Collected data entries:
☆ ☆ ☆ ☆ ☆
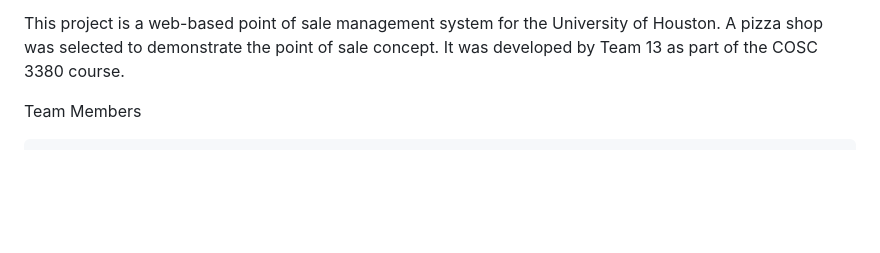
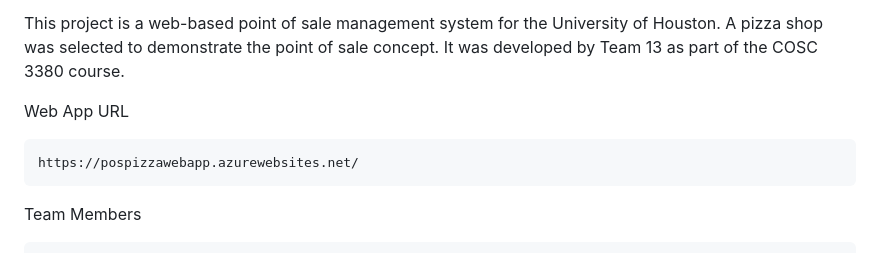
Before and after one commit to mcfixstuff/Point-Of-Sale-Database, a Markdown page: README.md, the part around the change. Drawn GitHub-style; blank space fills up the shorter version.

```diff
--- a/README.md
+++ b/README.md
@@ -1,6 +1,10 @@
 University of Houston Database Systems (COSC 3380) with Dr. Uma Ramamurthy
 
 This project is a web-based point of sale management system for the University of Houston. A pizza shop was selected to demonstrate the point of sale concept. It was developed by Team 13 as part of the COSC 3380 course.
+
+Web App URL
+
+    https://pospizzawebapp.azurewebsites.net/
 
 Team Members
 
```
☆ ☆ ☆ ☆ ☆
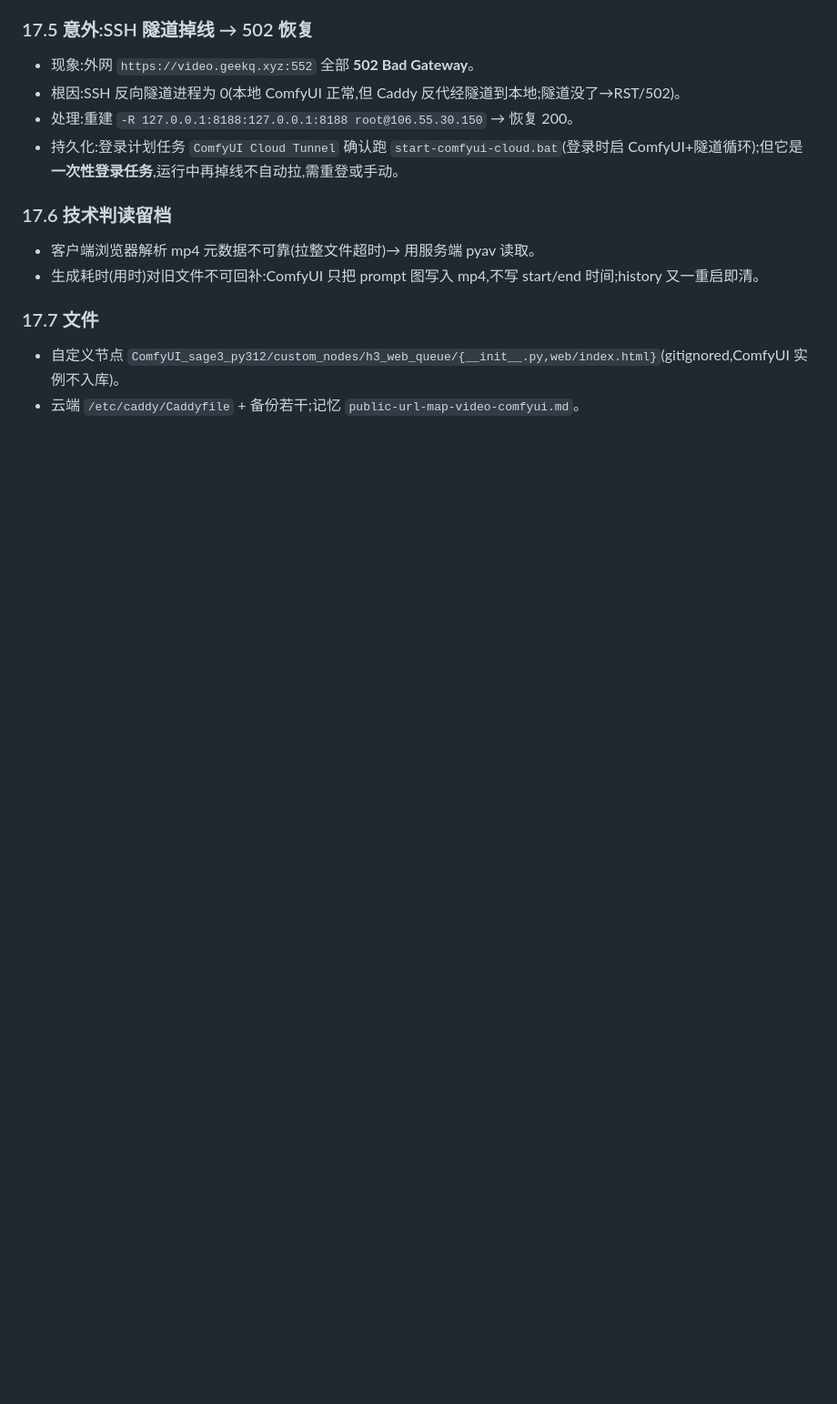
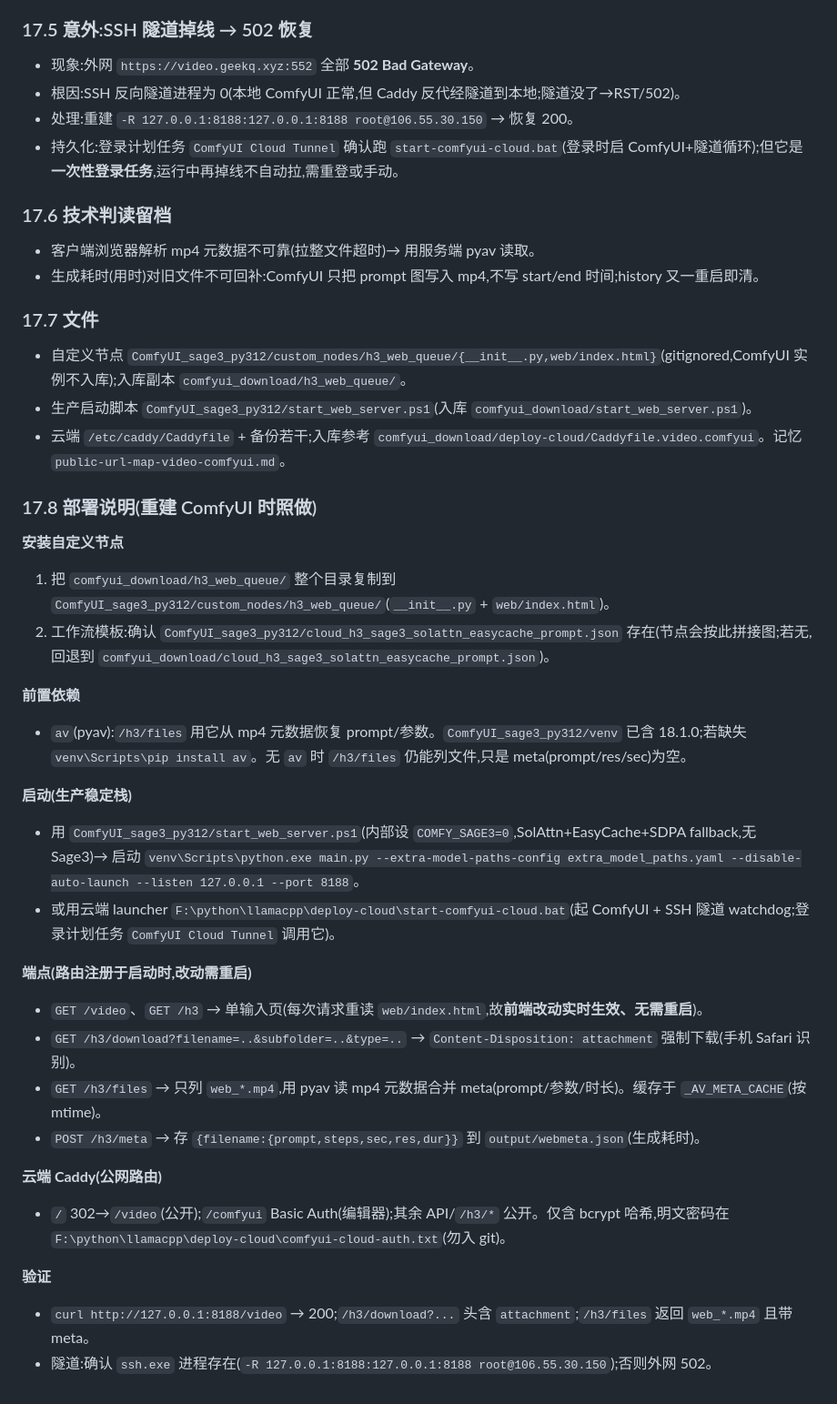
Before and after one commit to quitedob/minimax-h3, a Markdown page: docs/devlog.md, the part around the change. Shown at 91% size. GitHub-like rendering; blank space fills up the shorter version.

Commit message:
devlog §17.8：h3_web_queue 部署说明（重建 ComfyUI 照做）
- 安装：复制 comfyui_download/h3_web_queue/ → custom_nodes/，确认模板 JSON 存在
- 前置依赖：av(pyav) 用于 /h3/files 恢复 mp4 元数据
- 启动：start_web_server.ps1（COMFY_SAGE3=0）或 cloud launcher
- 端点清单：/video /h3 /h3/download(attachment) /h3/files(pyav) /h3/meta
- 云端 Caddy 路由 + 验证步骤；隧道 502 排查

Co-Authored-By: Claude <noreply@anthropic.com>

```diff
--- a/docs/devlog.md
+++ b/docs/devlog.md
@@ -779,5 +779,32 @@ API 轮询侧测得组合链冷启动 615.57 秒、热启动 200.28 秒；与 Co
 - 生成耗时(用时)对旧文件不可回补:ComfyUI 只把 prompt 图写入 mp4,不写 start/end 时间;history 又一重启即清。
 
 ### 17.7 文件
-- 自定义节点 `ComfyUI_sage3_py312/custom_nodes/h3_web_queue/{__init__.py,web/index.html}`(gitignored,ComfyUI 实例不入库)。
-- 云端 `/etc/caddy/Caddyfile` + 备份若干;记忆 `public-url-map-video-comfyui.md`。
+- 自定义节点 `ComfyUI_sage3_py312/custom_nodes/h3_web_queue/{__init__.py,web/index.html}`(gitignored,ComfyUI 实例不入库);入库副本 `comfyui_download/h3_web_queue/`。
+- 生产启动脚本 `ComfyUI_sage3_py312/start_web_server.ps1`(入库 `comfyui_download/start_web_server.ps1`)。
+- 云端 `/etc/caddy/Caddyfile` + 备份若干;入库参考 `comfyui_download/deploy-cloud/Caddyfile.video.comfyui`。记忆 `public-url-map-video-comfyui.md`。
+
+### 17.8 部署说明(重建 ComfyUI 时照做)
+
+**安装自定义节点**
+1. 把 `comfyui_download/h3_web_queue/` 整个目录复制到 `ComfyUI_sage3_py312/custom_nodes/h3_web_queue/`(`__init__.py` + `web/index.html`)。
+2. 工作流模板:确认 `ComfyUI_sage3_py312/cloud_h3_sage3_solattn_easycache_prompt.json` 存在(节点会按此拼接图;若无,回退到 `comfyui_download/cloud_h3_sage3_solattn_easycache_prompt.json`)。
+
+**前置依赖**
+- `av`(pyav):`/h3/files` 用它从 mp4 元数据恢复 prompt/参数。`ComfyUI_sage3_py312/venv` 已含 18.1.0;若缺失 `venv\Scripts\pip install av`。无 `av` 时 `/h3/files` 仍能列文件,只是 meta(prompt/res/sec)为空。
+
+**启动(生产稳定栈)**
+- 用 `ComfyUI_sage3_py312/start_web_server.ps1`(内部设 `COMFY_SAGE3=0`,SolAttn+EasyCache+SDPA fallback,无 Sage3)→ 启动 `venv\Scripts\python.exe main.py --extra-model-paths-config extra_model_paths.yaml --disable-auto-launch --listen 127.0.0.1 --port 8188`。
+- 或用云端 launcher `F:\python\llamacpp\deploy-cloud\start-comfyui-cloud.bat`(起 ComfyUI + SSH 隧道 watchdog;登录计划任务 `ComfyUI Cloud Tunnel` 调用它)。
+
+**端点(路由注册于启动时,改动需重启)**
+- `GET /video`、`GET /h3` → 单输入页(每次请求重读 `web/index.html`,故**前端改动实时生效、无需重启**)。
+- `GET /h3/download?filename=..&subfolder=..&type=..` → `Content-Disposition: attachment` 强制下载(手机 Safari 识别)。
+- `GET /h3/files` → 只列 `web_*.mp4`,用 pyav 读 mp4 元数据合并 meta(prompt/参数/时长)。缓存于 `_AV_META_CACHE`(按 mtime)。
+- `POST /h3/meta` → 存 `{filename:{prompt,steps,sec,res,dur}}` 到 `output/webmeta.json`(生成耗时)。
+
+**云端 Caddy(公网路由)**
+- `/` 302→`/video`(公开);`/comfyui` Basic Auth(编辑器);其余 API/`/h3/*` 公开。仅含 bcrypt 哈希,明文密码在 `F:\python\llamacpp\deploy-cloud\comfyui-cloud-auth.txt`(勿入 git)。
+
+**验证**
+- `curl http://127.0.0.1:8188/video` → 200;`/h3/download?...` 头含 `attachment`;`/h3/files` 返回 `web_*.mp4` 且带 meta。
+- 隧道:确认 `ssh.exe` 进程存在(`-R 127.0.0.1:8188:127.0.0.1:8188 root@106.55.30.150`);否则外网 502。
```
☆ ☆ ☆ ☆ ☆
Please find every line in the records that contains the word "video", and copy it out.

Finished task
- 端点清单：/video /h3 /h3/download(attachment) /h3/files(pyav) /h3/meta
-- 云端 `/etc/caddy/Caddyfile` + 备份若干;记忆 `public-url-map-video-comfyui.md`。
+- 云端 `/etc/caddy/Caddyfile` + 备份若干;入库参考 `comfyui_download/deploy-cloud/Caddyfile.video.comfyui`。记忆 `public-url-map-video-comfyui.md`。
+- `GET /video`、`GET /h3` → 单输入页(每次请求重读 `web/index.html`,故**前端改动实时生效、无需重启**)。
+- `/` 302→`/video`(公开);`/comfyui` Basic Auth(编辑器);其余 API/`/h3/*` 公开。仅含 bcrypt 哈希,明文密码在 `F:\python\llamacpp\deploy-cloud\comfyui-cloud-auth.txt`(勿入 git)。
+- `curl http://127.0.0.1:8188/video` → 200;`/h3/download?...` 头含 `attachment`;`/h3/files` 返回 `web_*.mp4` 且带 meta。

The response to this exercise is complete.